The beguines began to form in various parts of Europe over eight hundred years ago—around the year 1200. Beguines were laywomen, not nuns, and thus did not take solemn vows and did not live in monasteries. The beguines were a phenomenal way of life that swept across Europe, yet they were never a religious order or a formalized movement. And they did not have one specific founder or rule to live by. But there were common elements that rendered these women distinctive and familiar, including their common way of life, chastity and simplicity, their unusual business acumen, and their commitment to God and to the poor and marginalized. These women were essentially self-defined, in opposition to the many attempts to control and define them. They lived by themselves or together in so-called beguinages, which could be single houses for as few as a handful of beguines or, as in Brugge, walled-in rows of houses enclosing a central court with a chapel where over a thousand beguines might live . . .

The inner spiritual world of the beguines was rich in imagination. These women, and some of their monastic contemporaries, instigated a seismic shift in the province of the imagination, bringing their embodied experience of God and their spiritual journey into a broadened and deepened inner realm. Beguine mystics experienced a fiercely intimate encounter with the Divine—whom they called both “God” and “the One”. . .

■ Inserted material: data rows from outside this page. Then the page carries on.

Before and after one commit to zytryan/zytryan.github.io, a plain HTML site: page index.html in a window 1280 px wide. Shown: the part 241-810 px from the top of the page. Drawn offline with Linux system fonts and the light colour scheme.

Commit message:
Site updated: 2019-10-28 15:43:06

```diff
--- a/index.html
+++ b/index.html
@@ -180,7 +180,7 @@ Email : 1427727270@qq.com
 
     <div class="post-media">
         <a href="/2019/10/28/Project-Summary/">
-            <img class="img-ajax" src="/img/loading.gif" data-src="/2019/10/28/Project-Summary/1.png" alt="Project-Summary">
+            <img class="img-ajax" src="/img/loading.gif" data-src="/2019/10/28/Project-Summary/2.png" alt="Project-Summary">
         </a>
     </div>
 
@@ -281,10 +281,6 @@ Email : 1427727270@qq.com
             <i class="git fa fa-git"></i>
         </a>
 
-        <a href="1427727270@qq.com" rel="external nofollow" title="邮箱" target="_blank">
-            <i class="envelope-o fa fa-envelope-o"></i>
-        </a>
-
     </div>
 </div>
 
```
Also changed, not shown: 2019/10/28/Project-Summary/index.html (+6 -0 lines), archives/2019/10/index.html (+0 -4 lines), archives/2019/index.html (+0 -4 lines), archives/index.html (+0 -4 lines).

For these women, prayer was being in the presence of God, seeking to unite their minds and hearts with the One they loved (and whom they frequently referred to as their “Beloved”). A central goal in life for beguines was unity of will—that their personal will would become so united with the will of God that they essentially functioned as a unified whole. God’s heart would be the seeker’s heart; the seeker’s heart would find a home in God and God alone. This unity of will would be evidenced by joy, mercy and compassion, and love. . . .

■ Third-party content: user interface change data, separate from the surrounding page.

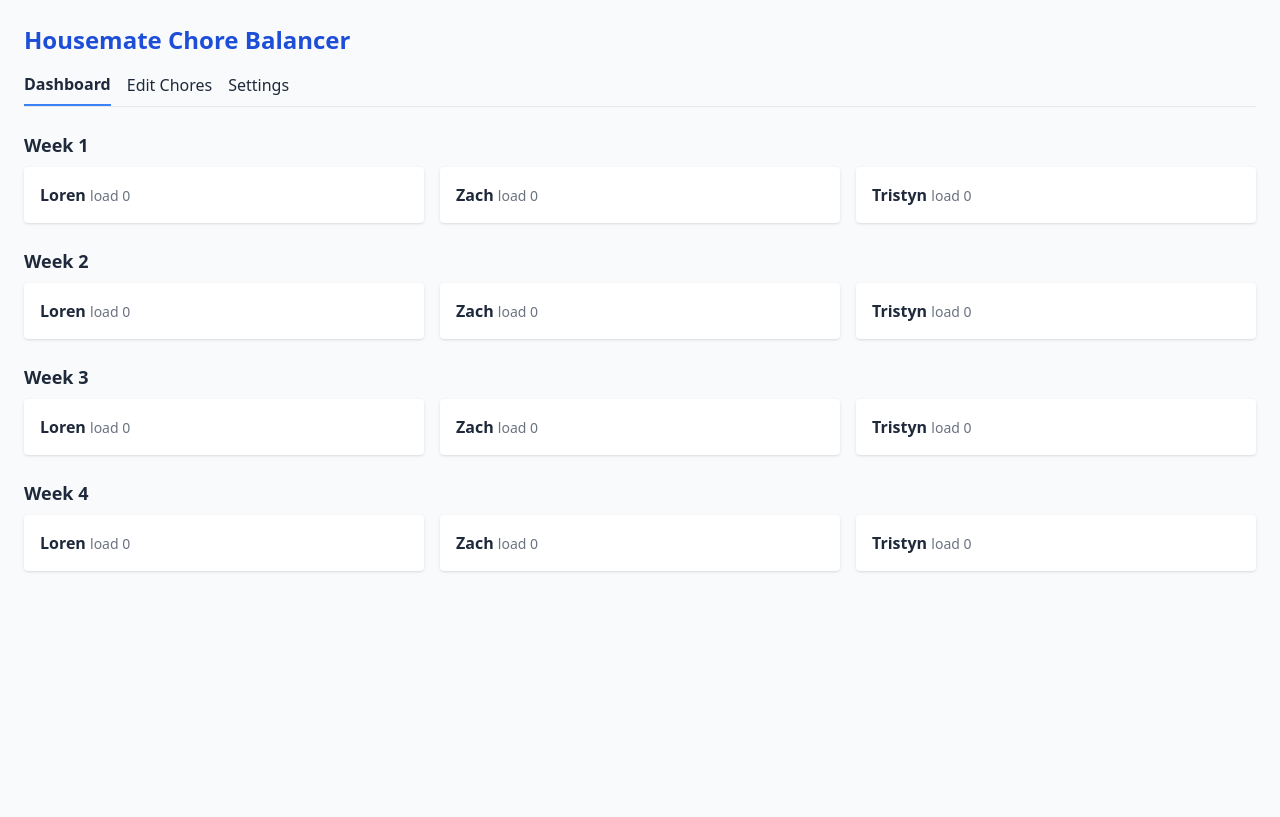
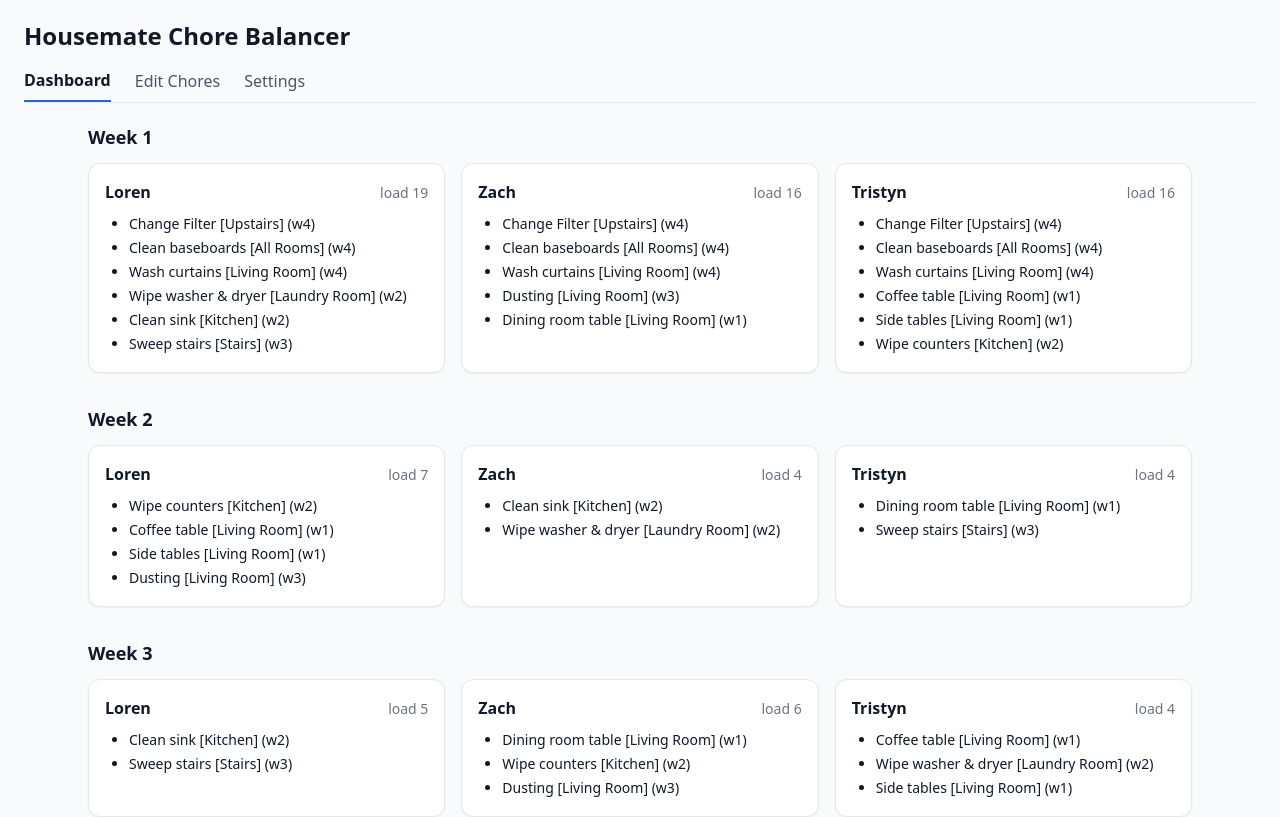
Before and after one commit to lorenrelks-cloud/chore-master, a React (Vite) app: page / in a window 1280 px wide. Shown: the top 817 px of the page. Built offline with nearby package versions, Linux system fonts and the light colour scheme.

Commit message:
Update App.tsx

```diff
--- a/src/App.tsx
+++ b/src/App.tsx
@@ -1,12 +1,15 @@
-// src/App.tsx
-import React, { useState, useEffect } from "react";
+import React, { useEffect, useMemo, useState } from "react";
+
+/** ---------- Types ---------- */
+type Freq = "Weekly" | "Quarterly";
+type Tab = "dashboard" | "edit" | "settings";
 
 interface Chore {
   id: number;
   name: string;
   location: string;
-  weight: number;
-  frequency: "Weekly" | "Quarterly";
+  weight: number; // 1..5
+  frequency: Freq;
 }
 
 interface Assignment {
@@ -15,151 +18,329 @@ interface Assignment {
   load: number;
 }
 
-const defaultChores: Chore[] = [
+/** ---------- Constants ---------- */
+const HOUSEMATES = ["Loren", "Zach", "Tristyn"];
+const WEEKS = [1, 2, 3, 4];
+
+const DEFAULT_CHORES: Chore[] = [
+  // Weekly (enough variety so nobody ends empty)
   { id: 1, name: "Clean sink", location: "Kitchen", weight: 2, frequency: "Weekly" },
   { id: 2, name: "Sweep stairs", location: "Stairs", weight: 3, frequency: "Weekly" },
   { id: 3, name: "Dusting", location: "Living Room", weight: 3, frequency: "Weekly" },
-  { id: 4, name: "Change Filter", location: "Upstairs", weight: 4, frequency: "Quarterly" },
-  { id: 5, name: "Clean baseboards", location: "All Rooms", weight: 4, frequency: "Quarterly" },
+  { id: 4, name: "Wipe counters", location: "Kitchen", weight: 2, frequency: "Weekly" },
+  { id: 5, name: "Side tables", location: "Living Room", weight: 1, frequency: "Weekly" },
+  { id: 6, name: "Coffee table", location: "Living Room", weight: 1, frequency: "Weekly" },
+  { id: 7, name: "Wipe washer & dryer", location: "Laundry Room", weight: 2, frequency: "Weekly" },
+  { id: 8, name: "Dining room table", location: "Living Room", weight: 1, frequency: "Weekly" },
+
+  // Quarterly (group week = everyone same chore same week)
+  { id: 100, name: "Change Filter", location: "Upstairs", weight: 4, frequency: "Quarterly" },
+  { id: 101, name: "Clean baseboards", location: "All Rooms", weight: 4, frequency: "Quarterly" },
+  { id: 102, name: "Wash curtains", location: "Living Room", weight: 4, frequency: "Quarterly" },
 ];
 
-const housemates = ["Loren", "Zach", "Tristyn"];
-const weeks = [1, 2, 3, 4];
+const LS_KEY = "chore-master.v1";
 
-function App() {
-  const [chores, setChores] = useState<Chore[]>([]);
-  const [activeTab, setActiveTab] = useState<"dashboard" | "edit" | "settings">("dashboard");
+/** ---------- Helpers ---------- */
+function clamp(n: number, lo: number, hi: number) {
+  return Math.max(lo, Math.min(hi, n));
+}
 
-  // Load chores from localStorage or defaults
+function shuffled<T>(arr: T[]): T[] {
+  const a = arr.slice();
+  for (let i = a.length - 1; i > 0; i--) {
+    const j = Math.floor(Math.random() * (i + 1));
+    [a[i], a[j]] = [a[j], a[i]];
+  }
+  return a;
+}
+
+function normalizeChores(input: any): Chore[] {
+  // Make sure we end up with a non-empty, valid list.
+  if (!Array.isArray(input) || input.length === 0) return DEFAULT_CHORES.slice();
+
+  const out: Chore[] = [];
+  input.forEach((raw: any, idx: number) => {
+    const id = typeof raw?.id === "number" ? raw.id : 1000 + idx;
+    const name = String(raw?.name ?? "").trim();
+    const location = String(raw?.location ?? "").trim();
+    const weightN = Number(raw?.weight);
+    const weight = clamp(Number.isFinite(weightN) ? weightN : 2, 1, 5);
+    const freq = (raw?.frequency === "Quarterly" ? "Quarterly" : "Weekly") as Freq;
+
+    if (name) {
+      out.push({ id, name, location, weight, frequency: freq });
+    }
+  });
+
+  return out.length ? out : DEFAULT_CHORES.slice();
+}
+
+/** ---------- App ---------- */
+export default function App() {
+  const [tab, setTab] = useState<Tab>("dashboard");
+  const [chores, setChores] = useState<Chore[]>(() => {
+    try {
+      const s = localStorage.getItem(LS_KEY);
+      if (!s) return DEFAULT_CHORES.slice();
+      const parsed = JSON.parse(s);
+      return normalizeChores(parsed);
+    } catch {
+      return DEFAULT_CHORES.slice();
+    }
+  });
+
+  // Persist whenever chores change
   useEffect(() => {
-    const stored = localStorage.getItem("chores");
-    if (stored) {
-      setChores(JSON.parse(stored));
-    } else {
-      setChores(defaultChores);
-    }
-  }, []);
-
-  // Persist chores
-  useEffect(() => {
-    localStorage.setItem("chores", JSON.stringify(chores));
+    localStorage.setItem(LS_KEY, JSON.stringify(chores));
   }, [chores]);
 
-  // Balance chores with quarterly logic
-  const generateAssignments = (): Record<number, Assignment[]> => {
-    const results: Record<number, Assignment[]> = {};
-    weeks.forEach((week) => {
-      const assignments: Assignment[] = housemates.map((h) => ({ housemate: h, chores: [], load: 0 }));
+  /** ---- Assignment engine ----
+   *  - Week 1: add every Quarterly chore to EVERYONE (group week)
+   *  - Every week: assign each Weekly chore to ONE person (the lowest current load).
+   *  - Randomize chore order each week for variety.
+   */
+  const schedule = useMemo(() => {
+    const perWeek: Record<number, Assignment[]> = {};
 
-      // Quarterly chores: group task
-      const quarterly = chores.filter((c) => c.frequency === "Quarterly" && c.name.includes(week.toString()) === false);
-      if (quarterly.length > 0 && week === 1) {
-        quarterly.forEach((chore) => {
-          assignments.forEach((a) => {
-            a.chores.push(chore);
-            a.load += chore.weight;
-          });
-        });
+    // Pre-split chores
+    const weekly = chores.filter(c => c.frequency === "Weekly");
+    const quarterly = chores.filter(c => c.frequency === "Quarterly");
+
+    for (const week of WEEKS) {
+      const assignments: Assignment[] = HOUSEMATES.map(h => ({
+        housemate: h,
+        chores: [],
+        load: 0,
+      }));
+
+      // WEEK 1 -> group quarterly chores (everyone gets each quarterly chore)
+      if (week === 1 && quarterly.length) {
+        for (const qc of quarterly) {
+          for (const a of assignments) {
+            a.chores.push(qc);
+            a.load += qc.weight;
+          }
+        }
       }
 
-      // Weekly chores: random distribution until balanced
-      const weeklyChores = chores.filter((c) => c.frequency === "Weekly");
-      let pool = [...weeklyChores];
-      while (pool.length > 0) {
-        const chore = pool.pop();
-        if (!chore) break;
-        // Assign to lowest load person
-        const target = assignments.reduce((prev, curr) =>
-          curr.load < prev.load ? curr : prev
-        );
-        target.chores.push(chore);
-        target.load += chore.weight;
+      // Weekly chores for this week (randomized order for variety)
+      const pool = shuffled(weekly);
+
+      // Assign each weekly chore once (to the current lowest-load person)
+      for (const job of pool) {
+        // pick the lowest load person (stable by name for tie-breaker)
+        const target = assignments
+          .slice()
+          .sort((a, b) => (a.load - b.load) || a.housemate.localeCompare(b.housemate))[0];
+
+        target.chores.push(job);
+        target.load += job.weight;
       }
 
-      results[week] = assignments;
-    });
-    return results;
+      perWeek[week] = assignments;
+    }
+
+    return perWeek;
+  }, [chores]);
+
+  /** ---------- UI actions ---------- */
+  const addChore = (c: Omit<Chore, "id">) => {
+    const nextId = chores.length ? Math.max(...chores.map(ch => ch.id)) + 1 : 1;
+    setChores(prev => [...prev, { id: nextId, ...c }]);
   };
 
-  const assignments = generateAssignments();
+  const deleteChore = (id: number) => setChores(prev => prev.filter(c => c.id !== id));
 
-  // Reset to defaults
-  const resetChores = () => setChores(defaultChores);
+  const resetDefaults = () => setChores(DEFAULT_CHORES.slice());
 
-  // Clear localStorage
-  const clearData = () => {
-    localStorage.clear();
-    setChores(defaultChores);
+  const clearSaved = () => {
+    localStorage.removeItem(LS_KEY);
+    setChores(DEFAULT_CHORES.slice());
   };
 
+  /** ---------- UI ---------- */
   return (
-    <div className="p-6 font-sans bg-gray-50 min-h-screen">
-      <h1 className="text-2xl font-bold text-blue-700 mb-4">Housemate Chore Balancer</h1>
-      <div className="flex gap-4 border-b mb-6">
+    <div className="min-h-screen bg-gray-50 text-gray-900">
+      <header className="px-6 py-5">
+        <h1 className="text-2xl font-bold">Housemate Chore Balancer</h1>
+        <nav className="mt-4 flex gap-6 border-b">
           <button
-          onClick={() => setActiveTab("dashboard")}
-          className={`pb-2 ${activeTab === "dashboard" ? "border-b-2 border-blue-500 font-semibold" : ""}`}
+            onClick={() => setTab("dashboard")}
+            className={`pb-2 ${tab === "dashboard" ? "border-b-2 border-blue-600 font-semibold" : "text-gray-600"}`}
           >
             Dashboard
           </button>
           <button
-          onClick={() => setActiveTab("edit")}
-          className={`pb-2 ${activeTab === "edit" ? "border-b-2 border-blue-500 font-semibold" : ""}`}
+            onClick={() => setTab("edit")}
+            className={`pb-2 ${tab === "edit" ? "border-b-2 border-blue-600 font-semibold" : "text-gray-600"}`}
           >
             Edit Chores
           </button>
           <button
-          onClick={() => setActiveTab("settings")}
-          className={`pb-2 ${activeTab === "settings" ? "border-b-2 border-blue-500 font-semibold" : ""}`}
+            onClick={() => setTab("settings")}
+            className={`pb-2 ${tab === "settings" ? "border-b-2 border-blue-600 font-semibold" : "text-gray-600"}`}
           >
             Settings
           </button>
+        </nav>
+      </header>
+
+      <main className="px-6 pb-12 max-w-6xl mx-auto">
+        {tab === "dashboard" && (
+          <div className="space-y-8">
+            {WEEKS.map(week => (
+              <section key={week} className="space-y-3">
+                <h2 className="text-lg font-semibold">Week {week}</h2>
+                <div className="grid grid-cols-1 md:grid-cols-3 gap-4">
+                  {schedule[week].map(block => (
+                    <div key={block.housemate} className="bg-white rounded-xl border shadow-sm p-4">
+                      <div className="flex items-baseline justify-between">
+                        <div className="font-semibold">{block.housemate}</div>
+                        <div className="text-sm text-gray-500">load {block.load}</div>
                       </div>
-
-      {activeTab === "dashboard" && (
-        <div>
-          {weeks.map((week) => (
-            <div key={week} className="mb-6">
-              <h2 className="text-lg font-semibold mb-2">Week {week}</h2>
-              <div className="grid grid-cols-1 md:grid-cols-3 gap-4">
-                {assignments[week].map((a) => (
-                  <div key={a.housemate} className="p-4 bg-white shadow rounded">
-                    <h3 className="font-bold">{a.housemate} <span className="text-sm font-normal text-gray-500">load {a.load}</span></h3>
-                    <ul className="list-disc ml-5">
-                      {a.chores.map((c) => (
-                        <li key={c.id}>{c.name} [{c.location}] (w{c.weight})</li>
+                      {block.chores.length === 0 ? (
+                        <div className="text-sm text-gray-400 mt-2">—</div>
+                      ) : (
+                        <ul className="mt-2 list-disc pl-6 text-sm leading-6">
+                          {block.chores.map(ch => (
+                            <li key={ch.id}>
+                              {ch.name} [{ch.location}] (w{ch.weight})
+                            </li>
                           ))}
                         </ul>
+                      )}
                     </div>
                   ))}
                 </div>
-            </div>
+              </section>
             ))}
           </div>
         )}
 
-      {activeTab === "edit" && (
-        <div>
-          <h2 className="text-lg font-semibold mb-2">Edit Chores</h2>
-          <button onClick={resetChores} className="px-3 py-1 bg-yellow-400 text-black rounded mb-4">Reset to Defaults</button>
-          <ul>
-            {chores.map((c) => (
-              <li key={c.id}>{c.name} — {c.location} ({c.frequency})</li>
-            ))}
-          </ul>
+        {tab === "edit" && <EditChores chores={chores} addChore={addChore} deleteChore={deleteChore} onReset={resetDefaults} />}
+
+        {tab === "settings" && (
+          <div className="space-y-4">
+            <h2 className="text-lg font-semibold">Settings</h2>
+            <button
+              onClick={clearSaved}
+              className="px-4 py-2 rounded-lg bg-red-600 text-white hover:bg-red-700"
+            >
+              Clear Saved Data
+            </button>
+            <div className="text-sm text-gray-500">
+              This clears your browser’s saved chores and reloads defaults.
+            </div>
           </div>
         )}
-
-      {activeTab === "settings" && (
-        <div>
-          <h2 className="text-lg font-semibold mb-2">Settings</h2>
-          <button onClick={clearData} className="px-4 py-2 bg-red-600 text-white rounded">
-            Clear Saved Data
-          </button>
-        </div>
-      )}
+      </main>
     </div>
   );
 }
 
-export default App;
+/** ---------- Edit panel ---------- */
+function EditChores({
+  chores,
+  addChore,
+  deleteChore,
+  onReset,
+}: {
+  chores: Chore[];
+  addChore: (c: Omit<Chore, "id">) => void;
+  deleteChore: (id: number) => void;
+  onReset: () => void;
+}) {
+  const [name, setName] = useState("");
+  const [location, setLocation] = useState("");
+  const [weight, setWeight] = useState(2);
+  const [frequency, setFrequency] = useState<Freq>("Weekly");
+
+  const submit = (e: React.FormEvent) => {
+    e.preventDefault();
+    const nm = name.trim();
+    if (!nm) return;
+    addChore({
+      name: nm,
+      location: location.trim(),
+      weight: clamp(weight, 1, 5),
+      frequency,
+    });
+    setName("");
+    setLocation("");
+    setWeight(2);
+    setFrequency("Weekly");
+  };
+
+  return (
+    <div className="space-y-6">
+      <div className="flex items-center justify-between">
+        <h2 className="text-lg font-semibold">Edit Chores</h2>
+        <button onClick={onReset} className="px-3 py-1.5 rounded-lg bg-yellow-400 hover:bg-yellow-500 text-black">
+          Reset to Defaults
+        </button>
+      </div>
+
+      <form onSubmit={submit} className="grid grid-cols-1 md:grid-cols-5 gap-3 bg-white rounded-xl border p-4">
+        <input
+          className="border rounded-lg px-3 py-2"
+          placeholder="Chore name"
+          value={name}
+          onChange={e => setName(e.target.value)}
+        />
+        <input
+          className="border rounded-lg px-3 py-2"
+          placeholder="Location (e.g., Kitchen)"
+          value={location}
+          onChange={e => setLocation(e.target.value)}
+        />
+        <input
+          type="number"
+          min={1}
+          max={5}
+          className="border rounded-lg px-3 py-2"
+          placeholder="Weight 1-5"
+          value={weight}
+          onChange={e => setWeight(Number(e.target.value))}
+        />
+        <select
+          className="border rounded-lg px-3 py-2"
+          value={frequency}
+          onChange={e => setFrequency(e.target.value as Freq)}
+        >
+          <option value="Weekly">Weekly</option>
+          <option value="Quarterly">Quarterly</option>
+        </select>
+        <button className="px-4 py-2 rounded-lg bg-blue-600 text-white hover:bg-blue-700">Add Chore</button>
+      </form>
+
+      <div className="bg-white rounded-xl border">
+        <div className="p-4 border-b font-semibold">Current Chores</div>
+        <ul className="divide-y">
+          {chores.length === 0 ? (
+            <li className="p-4 text-gray-500 text-sm">No chores.</li>
+          ) : (
+            chores.map(ch => (
+              <li key={ch.id} className="p-4 flex items-center justify-between">
+                <div>
+                  <div className="font-medium">
+                    {ch.name} <span className="text-gray-500 font-normal">[{ch.location}]</span>
+                  </div>
+                  <div className="text-sm text-gray-500">
+                    {ch.frequency} • weight {ch.weight}
+                  </div>
+                </div>
+                <button
+                  onClick={() => deleteChore(ch.id)}
+                  className="px-3 py-1.5 rounded-lg bg-gray-100 hover:bg-gray-200 text-gray-800"
+                >
+                  Remove
+                </button>
+              </li>
+            ))
+          )}
+        </ul>
+      </div>
+    </div>
+  );
+}
```
Lines whose indentation alone changed are shown as unchanged.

Beguines exhorted their followers to recognize that there existed no impediment to a deep and meaningful prayer life. No matter what a person’s station in life, be they educated or uneducated, poor or wealthy, it did not impede or deny them awareness of God in their lives. God yearned to draw close to all.

References:
Laura Swan, The Wisdom of the Beguines: The Forgotten Story of a Medieval Women’s Movement (BlueBridge: 2016), 1–2, 88, 92, 94.

Adapted from Richard Rohr, Preparing for Christmas: Daily Meditations for Advent (Franciscan Media: 2008), 53.

Image credit: White on White (detail), Kazimir Malevich, 1918.
Inspiration for this week’s banner image: The secret places of the heart cease to be our noisy workshop. They become a holy sanctuary of adoration and of self-oblation, where we are kept in perfect peace, if our minds be stayed on God who has found us in the inward springs of our life. —Thomas Kelly
Join our email community

Sign-up to receive the Daily Meditations, featuring reflections on the wisdom and practices of the Christian contemplative tradition.


Hidden Fields

Find out about upcoming courses, registration dates, and new online courses.
Our theme this year is Nothing Stands Alone. What could happen if we embraced the idea of God as relationship—with ourselves, each other, and the world? Meditations are emailed every day of the week, including the Weekly Summary on Saturday. Each week builds on previous topics, but you can join at any time.
In a world of fault lines and fractures, how do we expand our sense of self to include love, healing, and forgiveness—not just for ourselves or those like us, but for all? This monthly email features wisdom and stories from the emerging Christian contemplative movement. Join spiritual seekers from around the world and discover your place in the Great Story Line connecting us all in the One Great Life. Conspirare. Breathe with us.